It can’t be ignored that Zetsuen no Tempest is quite simply a very funny show, too – for one that isn’t a true comedy it delivers some of the finest humor in memory. Hakaze’s recurring inner monologues have grown on me to the point where I now love them for the hilarious way they send up the preposterous strictures of anime love comedy in a way that’s true to the story. Her at long-last confession was a gem:
“I want to touch your earlobes!”
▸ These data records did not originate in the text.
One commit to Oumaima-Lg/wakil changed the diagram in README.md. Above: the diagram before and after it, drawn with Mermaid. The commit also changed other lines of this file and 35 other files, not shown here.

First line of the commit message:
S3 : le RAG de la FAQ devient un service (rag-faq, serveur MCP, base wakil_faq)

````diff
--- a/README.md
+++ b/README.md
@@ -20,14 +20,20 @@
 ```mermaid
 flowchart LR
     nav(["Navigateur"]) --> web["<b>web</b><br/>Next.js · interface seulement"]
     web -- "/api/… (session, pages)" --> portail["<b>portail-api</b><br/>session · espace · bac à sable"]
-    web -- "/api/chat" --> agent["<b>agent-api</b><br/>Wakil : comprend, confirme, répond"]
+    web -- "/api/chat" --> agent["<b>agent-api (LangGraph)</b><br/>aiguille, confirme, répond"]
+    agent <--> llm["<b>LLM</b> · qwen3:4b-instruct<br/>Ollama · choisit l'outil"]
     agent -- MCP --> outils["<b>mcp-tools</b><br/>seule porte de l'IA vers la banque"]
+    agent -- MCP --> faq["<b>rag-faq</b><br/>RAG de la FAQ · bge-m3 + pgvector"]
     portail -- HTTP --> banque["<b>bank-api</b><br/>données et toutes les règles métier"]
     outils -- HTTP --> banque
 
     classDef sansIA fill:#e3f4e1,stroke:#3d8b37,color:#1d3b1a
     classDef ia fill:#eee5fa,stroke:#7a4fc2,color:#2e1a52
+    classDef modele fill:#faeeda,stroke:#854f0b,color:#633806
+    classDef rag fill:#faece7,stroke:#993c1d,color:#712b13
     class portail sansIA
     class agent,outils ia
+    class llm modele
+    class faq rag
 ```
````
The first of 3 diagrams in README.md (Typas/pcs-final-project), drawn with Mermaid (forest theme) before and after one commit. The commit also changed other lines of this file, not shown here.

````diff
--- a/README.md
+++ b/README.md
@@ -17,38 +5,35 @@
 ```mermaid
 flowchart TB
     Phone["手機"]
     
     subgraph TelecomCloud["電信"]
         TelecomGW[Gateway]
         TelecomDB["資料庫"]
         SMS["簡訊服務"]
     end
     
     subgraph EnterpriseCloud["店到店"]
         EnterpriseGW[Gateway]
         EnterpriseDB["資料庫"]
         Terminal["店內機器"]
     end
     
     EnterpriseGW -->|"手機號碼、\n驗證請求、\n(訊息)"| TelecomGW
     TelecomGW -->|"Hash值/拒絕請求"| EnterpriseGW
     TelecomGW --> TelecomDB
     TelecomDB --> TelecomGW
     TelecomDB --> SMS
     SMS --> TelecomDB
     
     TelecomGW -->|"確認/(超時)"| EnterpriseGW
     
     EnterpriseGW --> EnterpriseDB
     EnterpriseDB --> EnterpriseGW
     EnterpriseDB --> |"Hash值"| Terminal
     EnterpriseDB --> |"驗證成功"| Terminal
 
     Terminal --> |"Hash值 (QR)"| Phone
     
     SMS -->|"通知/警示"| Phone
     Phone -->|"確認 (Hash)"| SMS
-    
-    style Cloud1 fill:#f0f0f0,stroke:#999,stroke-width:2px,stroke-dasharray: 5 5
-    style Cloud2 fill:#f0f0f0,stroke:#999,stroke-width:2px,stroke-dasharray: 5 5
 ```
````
But for me the pinnacle was the scene where Mahiro, Samon, Junichirou and Hanemura were debating who Yoshino’s girlfriend was. For my money it was the funniest scene in anime so far this year, starting with the mere premise itself – to see the fate of the world distilled down to this discussion – with a whiteboard no less – is a perfect display of how Zetsuen can combine the absurd with the epic. Loli? Teacher? Older woman? Boobs too big – or too small? Cafeteria lady? The seriousness of these suggestions, combined with Hanemura’s reactions, were utterly priceless – it was gorgeous to watch and listen to. And in fact all these powerful and self-important men were avoiding what was obvious to any fool who cared to see it, and it took the fool in the room to point it out them. Oh what fools these mortals be!
I could go on for hours but you get the point. I knew when the episode started with Yoshino saying “Let’s be sure to chew our food carefully” that we were in for a display of Zetsuen’s glorious weirdness, and it didn’t disappoint. That the main story is still dizzyingly complex doesn’t even bother me, because barely being able to keep up forces you to react viscerally rather than intellectually, which is exactly how this show should be watched. There are so many sides at work here – we even got some focus on Hayakawa the political climber this week, with some hints of his ulterior motives (how ironic if this bit player turns out to be the puppetmaster in the end). Has the Mage of Exodus been split head over heart into Hanemura and Yoshino, as Samon says, or is this just another failed theory? What will happen now that the others know the truth of Aika’s relationship – will Mahiro even believe it, and what will the knowledge do to a potential Yoshino-Hakaze romance? These should be fascinating questions to see answered, and there’s one more turn in the story I love to see – the delicious irony of the Tree of Genesis itself turning into a flash point for conflict between humans. That’s a perfect cherry on top of the grand story here, a repudiation of the very existence of the Tree of Genesis and what it represents. I don’t know what BONES has in store to tie all this together, but based on the work they’ve done so far I’m going to go into the last several episodes with a fair bit if optimism that they can pull it off.